A background check is more than just a standard job screening. Healthcare workers have the power to impact patients’ lives directly, and errors or abuse can be catastrophic for a hospital or healthcare entity.
A background check for healthcare is typically a thorough investigation that includes searching public records, credit reports, and civil court documents.
Verify Credentials and Licenses
Healthcare is a high-stakes industry that demands skill, experience, discretion, judgment, and ethical decision-making. Hospitals need the assurance that they hire people who will care for patients competently and safely. A background check is a key part of this vetting process.
Criminal records, as are credentials and licenses, are a piece of the vetting puzzle. The fact is that a person with a medical license may be able to work in the field even if they have a felony record, so hospitals must take special care to check these credentials.
Primary source verification services can search thousands of databases and courts, verify professional licensure, and check for red flags like disciplinary actions.

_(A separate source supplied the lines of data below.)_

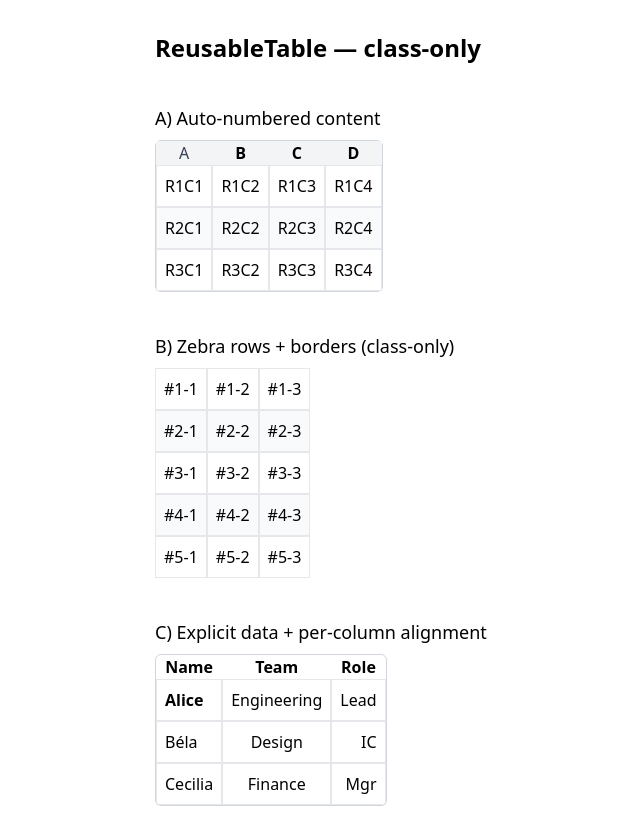
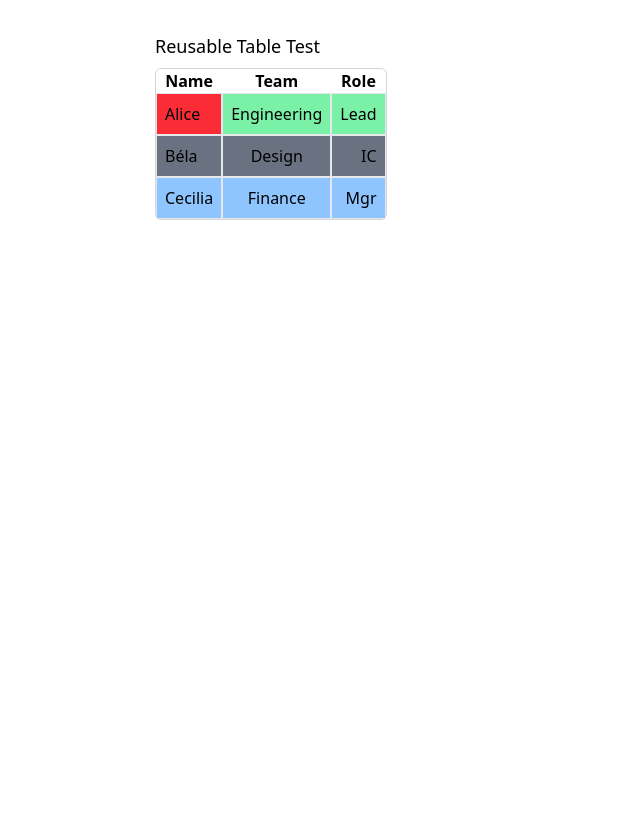
Before and after one commit to r4nd3l/vite-project-dynamic-table, a Vue app: page / in a window 1280 px wide. Shown: the whole page, without its empty margins (5-645 px from the left). After the commit the page ends 800 px from the top, so only its background shows below. Built offline with nearby package versions, Linux system fonts and the light colour scheme.

Commit message:
updated and simplified logic

```diff
--- a/src/App.vue
+++ b/src/App.vue
@@ -1,19 +1,7 @@
 <template>
   <main class="p-8 space-y-10 max-w-screen-lg mx-auto">
-    <h1 class="text-2xl font-semibold">ReusableTable — class-only</h1>
-
     <section>
-      <h2 class="text-lg font-medium mb-2">A) Auto-numbered content</h2>
-      <ReusableTable :config="autoNumbered" />
-    </section>
-
-    <section>
-      <h2 class="text-lg font-medium mb-2">B) Zebra rows + borders (class-only)</h2>
-      <ReusableTable :config="zebra" />
-    </section>
-
-    <section>
-      <h2 class="text-lg font-medium mb-2">C) Explicit data + per-column alignment</h2>
+      <h2 class="text-lg font-medium mb-2">Reusable Table Test</h2>
       <ReusableTable :config="explicit" />
     </section>
   </main>
@@ -23,40 +11,6 @@
 import ReusableTable from "./components/ReusableTable.vue";
 import type { TableConfig } from "./types/ReusableTableTypes";
 
-/** A) no data -> rows/cols + default numbering */
-const autoNumbered: TableConfig = {
-  rows: 3,
-  cols: 4,
-  showHeader: true,
-  headers: ["A", "B", "C", "D"],
-  // only classes:
-  wrapperClass: "overflow-auto",
-  tableClass: "min-w-max border border-gray-300 rounded-md",
-  headerClass: ["bg-gray-100 text-gray-700 font-medium", "bg-gray-100", "bg-gray-100", "bg-gray-100"],
-  rowClass: [
-    "odd:bg-white even:bg-gray-50", // row 0
-    "odd:bg-white even:bg-gray-50", // row 1
-    "odd:bg-white even:bg-gray-50", // row 2
-  ],
-  colClass: [
-    "text-left p-2 border border-gray-200",
-    "text-center p-2 border border-gray-200",
-    "text-right p-2 border border-gray-200",
-    "text-left p-2 border border-gray-200",
-  ],
-};
-
-/** B) only classes for visuals; zebra via rowClass; borders via colClass */
-const zebra: TableConfig = {
-  rows: 5,
-  cols: 3,
-  defaultContent: (r, c) => `#${r + 1}-${c + 1}`,
-  tableClass: "min-w-max rounded-md",
-  rowClass: ["bg-white", "bg-gray-50", "bg-white", "bg-gray-50", "bg-white"],
-  colClass: "p-2 border border-gray-200",
-};
-
-/** C) explicit data; per-column alignment via colClass array; custom header */
 const explicit: TableConfig = {
   data: [
     ["Alice", "Engineering", "Lead"],
@@ -67,18 +21,12 @@ const explicit: TableConfig = {
   headers: ["Name", "Team", "Role"],
   tableClass: "border border-gray-300 rounded-md",
   colClass: ["p-2 border border-gray-200 text-left", "p-2 border border-gray-200 text-center", "p-2 border border-gray-200 text-right"],
+  rowClass: ["bg-green-300", "bg-gray-500", "bg-blue-300"],
   // per-cell overrides (matrix): emphasize first row, first col
   cellClass: [
-    ["font-semibold", undefined, undefined],
+    ["bg-red-500", undefined, undefined],
     [undefined, undefined, undefined],
     [undefined, undefined, undefined],
   ],
 };
 </script>
-
-<style>
-/* If you’re not using Tailwind, add your own CSS for the class names above, or swap to your design system classes. */
-body {
-  font-family: system-ui, -apple-system, Segoe UI, Roboto, Ubuntu, "Helvetica Neue", Arial, "Apple Color Emoji", "Segoe UI Emoji", "Segoe UI Symbol";
-}
-</style>
--- a/src/components/ReusableTable.vue
+++ b/src/components/ReusableTable.vue
@@ -27,81 +27,79 @@
 <script setup lang="ts">
 import { computed } from "vue";
 import type { ClassList, PerColClassList, PerRowClassList, TableConfig } from "../types/ReusableTableTypes";
-// (types are already declared above, no need to import)
 
 const props = defineProps<{ config: TableConfig }>();
 const cfg = computed(() => props.config ?? ({} as TableConfig));
 
-// --- grid shape -------------------------------------------------------------
+// grid conf
 const rowCount = computed(() => cfg.value.data?.length ?? cfg.value.rows ?? 0);
 const colCount = computed(() => cfg.value.data?.[0]?.length ?? cfg.value.cols ?? 0);
 
-function headerLabel(c: number) {
+const headerLabel = (c: number) => {
   const h = cfg.value.headers;
   if (h && typeof h[c] !== "undefined" && h[c] !== null) return String(h[c]);
   return `Col ${c + 1}`;
-}
+};
 
-function defaultContent(r: number, c: number) {
+const defaultContent = (r: number, c: number) => {
   const dc = cfg.value.defaultContent;
   if (typeof dc === "function") return dc(r, c);
   if (typeof dc === "string") return dc;
   return `R${r + 1}C${c + 1}`;
-}
+};
 
-function cellValue(r: number, c: number) {
+const cellValue = (r: number, c: number) => {
   const d = cfg.value.data;
   if (d && d[r] && typeof d[r][c] !== "undefined" && d[r][c] !== null) return d[r][c];
   return defaultContent(r, c);
-}
+};
 
-// --- class helpers ----------------------------------------------------------
-function toClassArray(token?: ClassList): string[] {
+// class helpers
+const toClassArray = (token?: ClassList): string[] => {
   if (!token) return [];
   if (Array.isArray(token)) return token.flatMap((v) => String(v).split(/\s+/).filter(Boolean));
   return String(token).split(/\s+/).filter(Boolean);
-}
+};
 
-function classList(token?: ClassList): string[] {
+const classList = (token?: ClassList): string[] => {
   return toClassArray(token);
-}
+};
 
-function pickRowClass(token?: ClassList | PerRowClassList, r?: number): string[] {
+const pickRowClass = (token?: ClassList | PerRowClassList, r?: number): string[] => {
   if (Array.isArray(token) && r != null) {
     // Per-row array (each entry can be string or string[])
     return toClassArray(token[r] as ClassList | undefined);
   }
   return toClassArray(token as ClassList | undefined);
-}
+};
 
-function pickColClass(token?: ClassList | PerColClassList, c?: number): string[] {
+const pickColClass = (token?: ClassList | PerColClassList, c?: number): string[] => {
   if (Array.isArray(token) && c != null) {
     return toClassArray(token[c] as ClassList | undefined);
   }
   return toClassArray(token as ClassList | undefined);
-}
+};
 
-function rowClassOf(r: number): string[] {
+const rowClassOf = (r: number): string[] => {
   return pickRowClass(cfg.value.rowClass, r);
-}
+};
 
-function headerClassOf(c: number): string[] {
+const headerClassOf = (c: number): string[] => {
   // header can be a single classlist or per-column
   const base = pickColClass(cfg.value.headerClass, c);
   return base;
-}
+};
 
-function cellClassOf(r: number, c: number): string[] {
+const cellClassOf = (r: number, c: number): string[] => {
   const perCol = pickColClass(cfg.value.colClass, c);
   const perCell = Array.isArray(cfg.value.cellClass)
     ? toClassArray(cfg.value.cellClass?.[r]?.[c] as ClassList | undefined)
     : toClassArray(cfg.value.cellClass as ClassList | undefined);
   return ["rt-cell", ...perCol, ...perCell];
-}
+};
 </script>
 
-<style scoped>
-/* minimal baseline; customize via classes passed in config */
+<style scoped lang="css">
 .rt {
   border-collapse: separate;
   border-spacing: 0;
```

Using these services can help prevent a physician from practicing medicine with invalid credentials or an expired license, which could cause real harm to patients. Most medical facilities rely on these services to check for credentials at hire and renewal time. This gives them the longevity needed to ensure patient safety.
Verify Employment History
Unlike other types of employees, healthcare workers have access to drugs and medications, which can lead to serious consequences for patients and coworkers if they are misused. This makes drug screening an essential part of the background check process for healthcare organizations.
Healthcare employers can conduct a level 2 background check to learn more about an applicant’s financial and criminal history, which can help them avoid hiring individuals with a history of fraud and abuse. This type of investigation may include a social security trace to determine if an applicant uses any aliases or has changed their name.
Many applicants lie about their employment history or educational attainment on job applications and resumes. Including an education and employment verification in your background check can quickly identify omissions or lies, so you can be confident that the person you hire is who they say they are. You can also run a federal exclusion search to identify candidates with criminal convictions that would prevent them from working in the healthcare industry or receiving funding through programs like Medicare.
Healthcare facilities and professionals work with sensitive information, including patients’ personal health details. A background check helps ensure that employees do not compromise this sensitive data with a history of cybercrime, embezzlement, fraud, or identity theft.
Background checks aren’t just for doctors and nurses; they also cover all hospital or healthcare office employees. Whether they are administrative assistants, custodians, or janitors, each one of these workers should be vetted thoroughly to ensure that their actions place patient safety and privacy at the forefront.
Unfortunately, it’s not uncommon for people to lie about their credentials or employment history. Performing an education verification check can help identify candidates who may have omitted schools or falsely claimed to have certain qualifications. This is especially important when hiring for healthcare positions, where a falsified credential could result in malpractice claims and put patients at risk of harm. A verification check can validate an applicant’s educational achievement and provide details such as the institution where they attended, the date of graduation, and the type of degree received.
Verify Criminal Record
As a highly regulated industry, healthcare organizations must be vigilant in their screening processes. Failure to properly vet staff members can lead to various problems, including patient harm and financial exploitation. This is why it’s so important for hospitals to conduct background checks on all employees and contractors before they’re hired. These checks will include a criminal record check and credit, employment, and professional licensing history verifications.
The scope of these checks can vary, depending on the position and what information the employer wants to explore. But typically, employers in this industry will use a level 2 background investigation that covers criminal records at the federal, state, and county levels. It will also cover disciplinary records, sex offender status, and more.
Background checks aren’t just for doctors and nurses; they’re for everyone who works in a hospital or medical office, from administrative assistants to custodians. Everyone should be vetted to ensure they’re not a risk to patients, staff, or the general public. To learn more about how a background check can help you find the best candidate for your next healthcare job, click here.
Healthcare is a high-stakes industry that requires a lot of skill, experience, discretion, judgment, and ethical decision-making. Hospitals and other healthcare employers want to be certain that the people they hire can be trusted to care for their patients and employees, so they conduct thorough background checks as part of their hiring process.
Medical professional background checks include more than just criminal history searches. They also look into a candidate’s professional license status to ensure they are licensed to work in the healthcare industry. These checks check for any restrictions or limitations on the licenses candidates claim to have, allowing hospitals and other healthcare companies to avoid hiring unqualified applicants.
Besides professional licensing, background checks also examine the candidates’ education and employment histories. Many job applicants lie about these details on resumes and applications; background checks help weed out this false information. Alias checks are also a standard part of healthcare background checks, which can help identify individuals using aliases that could skew criminal background searches and other verification processes.